Exercise —
Go through the entries below line by line and count those containing "from"; the answer is that count alone.

Material provided —
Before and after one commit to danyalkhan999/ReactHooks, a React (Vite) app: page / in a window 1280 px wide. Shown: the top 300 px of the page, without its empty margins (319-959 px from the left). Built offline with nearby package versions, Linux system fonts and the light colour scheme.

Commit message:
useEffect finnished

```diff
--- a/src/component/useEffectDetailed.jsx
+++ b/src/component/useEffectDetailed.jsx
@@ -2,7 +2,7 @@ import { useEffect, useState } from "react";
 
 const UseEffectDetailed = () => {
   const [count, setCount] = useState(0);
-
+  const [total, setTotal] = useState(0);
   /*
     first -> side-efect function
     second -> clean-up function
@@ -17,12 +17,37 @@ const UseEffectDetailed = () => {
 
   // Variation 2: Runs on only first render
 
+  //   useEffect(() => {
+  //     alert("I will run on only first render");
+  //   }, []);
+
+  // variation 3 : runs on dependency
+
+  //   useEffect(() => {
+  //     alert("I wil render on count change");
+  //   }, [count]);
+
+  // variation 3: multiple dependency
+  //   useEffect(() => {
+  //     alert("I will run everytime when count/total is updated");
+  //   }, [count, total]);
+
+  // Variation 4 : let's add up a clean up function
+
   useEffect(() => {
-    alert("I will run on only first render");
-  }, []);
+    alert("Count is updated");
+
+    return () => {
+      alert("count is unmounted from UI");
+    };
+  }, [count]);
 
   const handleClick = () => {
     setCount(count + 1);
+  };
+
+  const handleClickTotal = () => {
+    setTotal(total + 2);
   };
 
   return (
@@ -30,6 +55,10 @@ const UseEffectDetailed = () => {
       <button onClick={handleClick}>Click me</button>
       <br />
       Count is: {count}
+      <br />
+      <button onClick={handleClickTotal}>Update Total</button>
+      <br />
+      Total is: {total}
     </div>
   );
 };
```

==

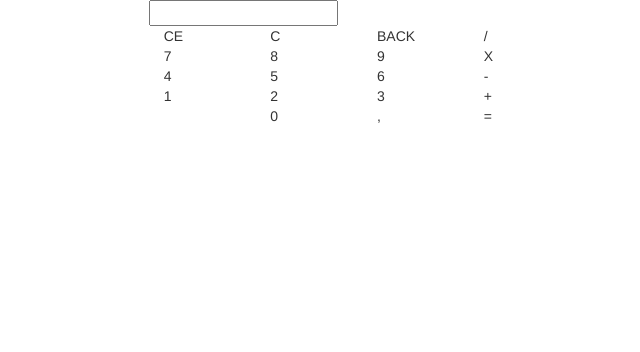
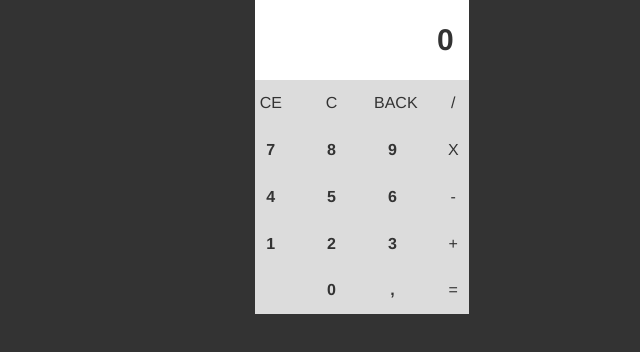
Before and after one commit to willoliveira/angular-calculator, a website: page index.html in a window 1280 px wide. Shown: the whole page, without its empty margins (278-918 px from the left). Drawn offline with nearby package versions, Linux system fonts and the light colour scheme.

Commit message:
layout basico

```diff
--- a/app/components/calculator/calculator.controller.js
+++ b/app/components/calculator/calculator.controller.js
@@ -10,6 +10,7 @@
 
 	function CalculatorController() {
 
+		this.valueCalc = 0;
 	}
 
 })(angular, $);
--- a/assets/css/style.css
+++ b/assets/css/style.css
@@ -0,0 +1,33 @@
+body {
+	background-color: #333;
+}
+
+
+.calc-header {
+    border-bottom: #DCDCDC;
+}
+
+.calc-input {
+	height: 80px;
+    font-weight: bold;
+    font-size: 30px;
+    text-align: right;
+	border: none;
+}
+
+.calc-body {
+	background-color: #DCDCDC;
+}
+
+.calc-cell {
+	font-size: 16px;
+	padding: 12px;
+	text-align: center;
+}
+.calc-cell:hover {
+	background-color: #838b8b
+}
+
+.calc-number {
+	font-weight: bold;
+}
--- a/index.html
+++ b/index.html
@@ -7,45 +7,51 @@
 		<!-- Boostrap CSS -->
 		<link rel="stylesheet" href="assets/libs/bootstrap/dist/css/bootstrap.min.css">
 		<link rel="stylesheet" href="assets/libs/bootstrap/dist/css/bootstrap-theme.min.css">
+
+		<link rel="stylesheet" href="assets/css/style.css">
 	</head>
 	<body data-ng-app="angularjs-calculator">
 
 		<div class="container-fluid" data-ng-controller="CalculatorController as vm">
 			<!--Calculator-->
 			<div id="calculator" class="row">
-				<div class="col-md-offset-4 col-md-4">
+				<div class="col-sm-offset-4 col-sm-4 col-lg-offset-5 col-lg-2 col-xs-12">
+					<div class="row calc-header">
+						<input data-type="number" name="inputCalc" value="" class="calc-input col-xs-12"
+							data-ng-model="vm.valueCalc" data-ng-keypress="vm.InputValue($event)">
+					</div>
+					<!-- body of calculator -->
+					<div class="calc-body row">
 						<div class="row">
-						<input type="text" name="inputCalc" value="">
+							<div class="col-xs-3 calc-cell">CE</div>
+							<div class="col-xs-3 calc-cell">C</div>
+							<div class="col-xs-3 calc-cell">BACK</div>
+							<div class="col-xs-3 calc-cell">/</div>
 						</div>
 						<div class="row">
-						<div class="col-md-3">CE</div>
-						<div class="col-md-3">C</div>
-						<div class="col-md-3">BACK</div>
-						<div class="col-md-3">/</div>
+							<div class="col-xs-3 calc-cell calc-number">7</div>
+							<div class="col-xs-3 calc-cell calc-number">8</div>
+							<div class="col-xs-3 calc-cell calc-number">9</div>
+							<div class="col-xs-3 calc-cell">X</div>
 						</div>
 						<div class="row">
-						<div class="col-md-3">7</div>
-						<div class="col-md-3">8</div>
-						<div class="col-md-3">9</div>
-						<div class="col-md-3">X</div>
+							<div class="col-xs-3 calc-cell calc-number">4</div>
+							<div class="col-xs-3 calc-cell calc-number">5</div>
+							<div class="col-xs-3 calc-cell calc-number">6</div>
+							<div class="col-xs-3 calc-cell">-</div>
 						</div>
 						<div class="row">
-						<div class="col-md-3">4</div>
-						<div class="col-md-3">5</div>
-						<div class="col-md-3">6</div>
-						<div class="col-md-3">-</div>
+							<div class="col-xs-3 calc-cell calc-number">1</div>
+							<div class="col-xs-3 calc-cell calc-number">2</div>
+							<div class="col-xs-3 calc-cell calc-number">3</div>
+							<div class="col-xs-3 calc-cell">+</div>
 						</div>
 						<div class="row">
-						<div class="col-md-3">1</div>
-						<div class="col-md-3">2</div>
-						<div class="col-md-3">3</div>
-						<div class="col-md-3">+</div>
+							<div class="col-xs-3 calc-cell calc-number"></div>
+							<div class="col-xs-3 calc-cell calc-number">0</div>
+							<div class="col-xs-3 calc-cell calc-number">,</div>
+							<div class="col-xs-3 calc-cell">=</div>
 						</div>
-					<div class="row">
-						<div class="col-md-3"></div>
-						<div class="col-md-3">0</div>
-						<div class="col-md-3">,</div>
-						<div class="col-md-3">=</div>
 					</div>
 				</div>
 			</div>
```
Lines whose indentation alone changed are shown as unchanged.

Your response —
4